What is required ▸
Would you filter these records and copy every line that has the word "href"?

Task data ▸
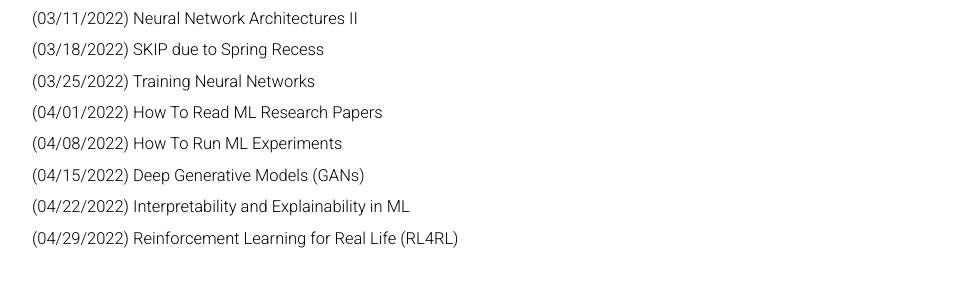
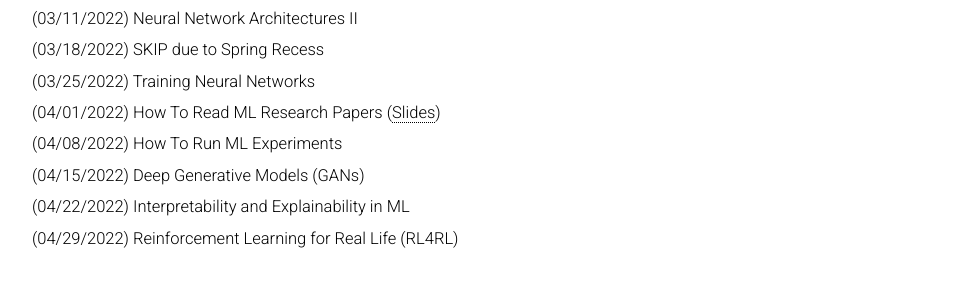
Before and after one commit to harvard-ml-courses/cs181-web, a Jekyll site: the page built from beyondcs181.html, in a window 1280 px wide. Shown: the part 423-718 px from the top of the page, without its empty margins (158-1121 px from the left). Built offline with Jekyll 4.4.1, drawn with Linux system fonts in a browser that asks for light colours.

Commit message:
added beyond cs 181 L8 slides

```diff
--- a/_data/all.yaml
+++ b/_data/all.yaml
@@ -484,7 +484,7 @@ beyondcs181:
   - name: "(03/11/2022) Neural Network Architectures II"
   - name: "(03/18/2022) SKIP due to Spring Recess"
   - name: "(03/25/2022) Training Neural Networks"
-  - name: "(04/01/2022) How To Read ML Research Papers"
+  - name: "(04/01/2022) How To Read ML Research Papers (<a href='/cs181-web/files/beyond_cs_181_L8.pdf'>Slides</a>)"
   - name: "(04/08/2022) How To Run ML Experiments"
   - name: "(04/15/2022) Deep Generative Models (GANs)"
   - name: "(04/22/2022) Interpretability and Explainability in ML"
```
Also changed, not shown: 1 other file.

* * *

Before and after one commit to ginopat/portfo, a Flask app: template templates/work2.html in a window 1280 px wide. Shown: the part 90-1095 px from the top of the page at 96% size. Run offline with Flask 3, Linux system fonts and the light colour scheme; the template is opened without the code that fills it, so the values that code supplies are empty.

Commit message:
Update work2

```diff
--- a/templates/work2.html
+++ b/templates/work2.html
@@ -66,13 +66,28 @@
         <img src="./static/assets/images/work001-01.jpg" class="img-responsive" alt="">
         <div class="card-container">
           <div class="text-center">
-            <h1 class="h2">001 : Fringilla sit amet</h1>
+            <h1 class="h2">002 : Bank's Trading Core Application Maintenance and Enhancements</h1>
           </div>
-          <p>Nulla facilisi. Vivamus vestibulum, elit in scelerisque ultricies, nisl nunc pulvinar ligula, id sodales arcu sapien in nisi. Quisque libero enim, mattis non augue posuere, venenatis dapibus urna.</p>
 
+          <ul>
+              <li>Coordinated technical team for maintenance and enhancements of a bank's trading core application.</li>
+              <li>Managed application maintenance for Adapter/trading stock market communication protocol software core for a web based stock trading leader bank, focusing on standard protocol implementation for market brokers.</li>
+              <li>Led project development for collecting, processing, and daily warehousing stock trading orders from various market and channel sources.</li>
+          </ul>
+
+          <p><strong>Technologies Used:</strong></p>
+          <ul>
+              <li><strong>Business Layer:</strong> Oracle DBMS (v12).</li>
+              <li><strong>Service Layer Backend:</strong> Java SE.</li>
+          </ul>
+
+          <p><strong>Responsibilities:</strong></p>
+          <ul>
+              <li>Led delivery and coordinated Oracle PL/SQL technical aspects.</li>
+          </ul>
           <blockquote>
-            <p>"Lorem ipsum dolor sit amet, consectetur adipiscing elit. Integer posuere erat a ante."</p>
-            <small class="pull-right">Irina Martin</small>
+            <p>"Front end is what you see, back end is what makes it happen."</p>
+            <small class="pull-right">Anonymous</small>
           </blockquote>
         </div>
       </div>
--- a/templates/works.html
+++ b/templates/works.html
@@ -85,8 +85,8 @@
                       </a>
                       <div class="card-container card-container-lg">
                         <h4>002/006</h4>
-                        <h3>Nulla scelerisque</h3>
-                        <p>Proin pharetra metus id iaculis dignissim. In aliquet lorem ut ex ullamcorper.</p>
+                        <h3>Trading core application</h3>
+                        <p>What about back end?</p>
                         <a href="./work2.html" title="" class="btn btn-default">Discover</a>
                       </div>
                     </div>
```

Your response ▸
+  - name: "(04/01/2022) How To Read ML Research Papers (<a href='/cs181-web/files/beyond_cs_181_L8.pdf'>Slides</a>)"
                         <a href="./work2.html" title="" class="btn btn-default">Discover</a>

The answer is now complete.